[[ Record set, beginning ]]

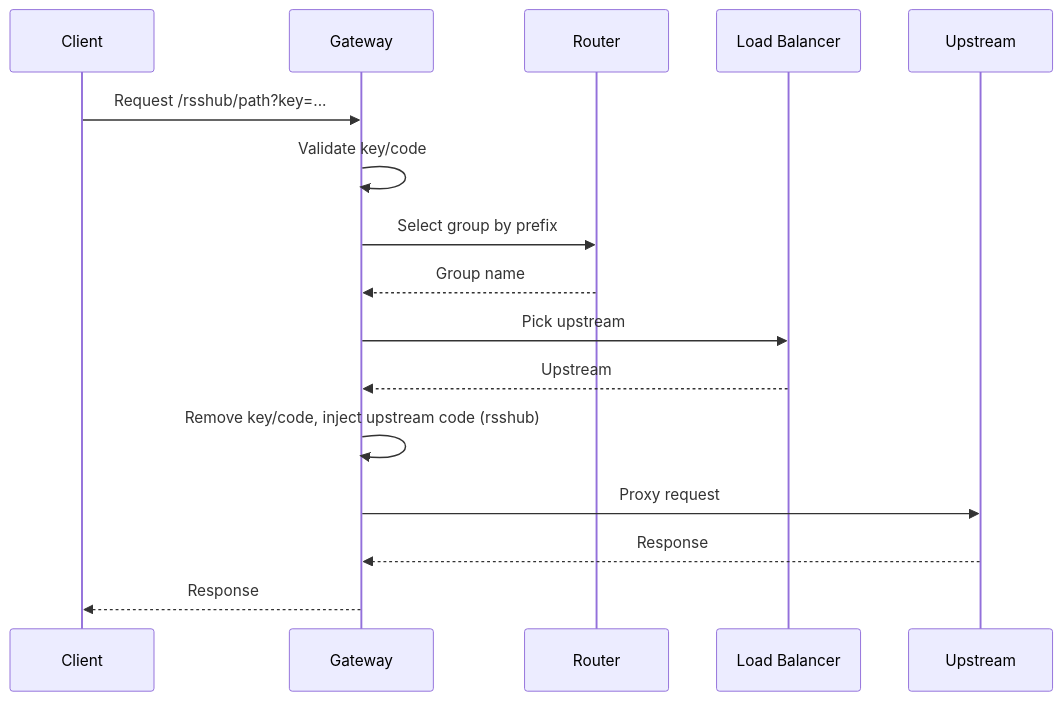
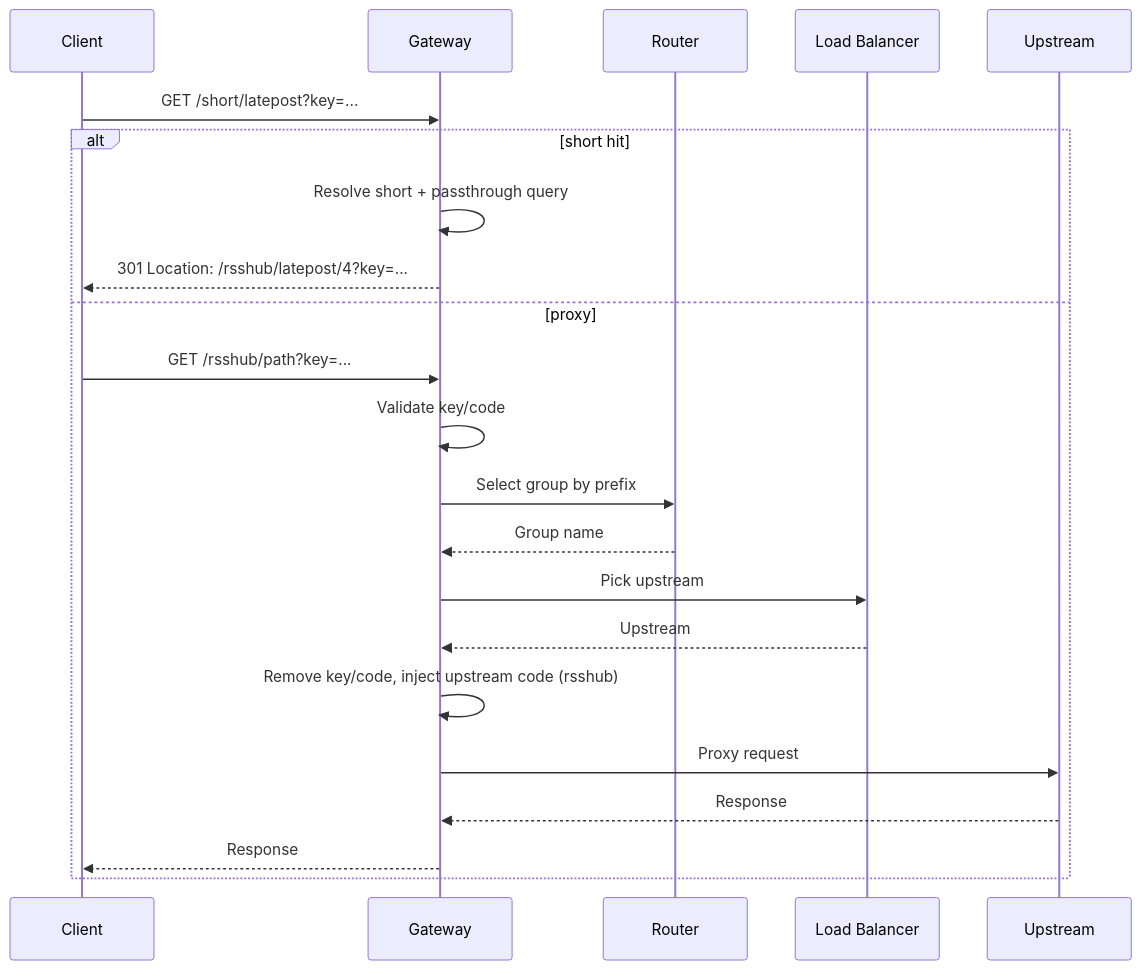
The second of 2 diagrams in README.md (nerdneilsfield/RSSHub-Gateway), drawn with Mermaid before and after one commit. The commit also changed other lines of this file and 1 other file, not shown here.

````diff
--- a/README.md
+++ b/README.md
@@ -41,19 +51,25 @@
 ```mermaid
 sequenceDiagram
     participant C as Client
     participant G as Gateway
     participant R as Router
     participant LB as Load Balancer
     participant U as Upstream
 
-    C->>G: Request /rsshub/path?key=...
-    G->>G: Validate key/code
-    G->>R: Select group by prefix
-    R-->>G: Group name
-    G->>LB: Pick upstream
-    LB-->>G: Upstream
-    G->>G: Remove key/code, inject upstream code (rsshub)
-    G->>U: Proxy request
-    U-->>G: Response
-    G-->>C: Response
+    C->>G: GET /short/latepost?key=...
+    alt short hit
+        G->>G: Resolve short + passthrough query
+        G-->>C: 301 Location: /rsshub/latepost/4?key=...
+    else proxy
+        C->>G: GET /rsshub/path?key=...
+        G->>G: Validate key/code
+        G->>R: Select group by prefix
+        R-->>G: Group name
+        G->>LB: Pick upstream
+        LB-->>G: Upstream
+        G->>G: Remove key/code, inject upstream code (rsshub)
+        G->>U: Proxy request
+        U-->>G: Response
+        G-->>C: Response
+    end
 ```
````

[[ Record set, end ]]

__Exercise directions__. Go through the entries and return each line where the word "participant" occurs.

__Answer to the problem__.
     participant C as Client
     participant G as Gateway
     participant R as Router
     participant LB as Load Balancer
     participant U as Upstream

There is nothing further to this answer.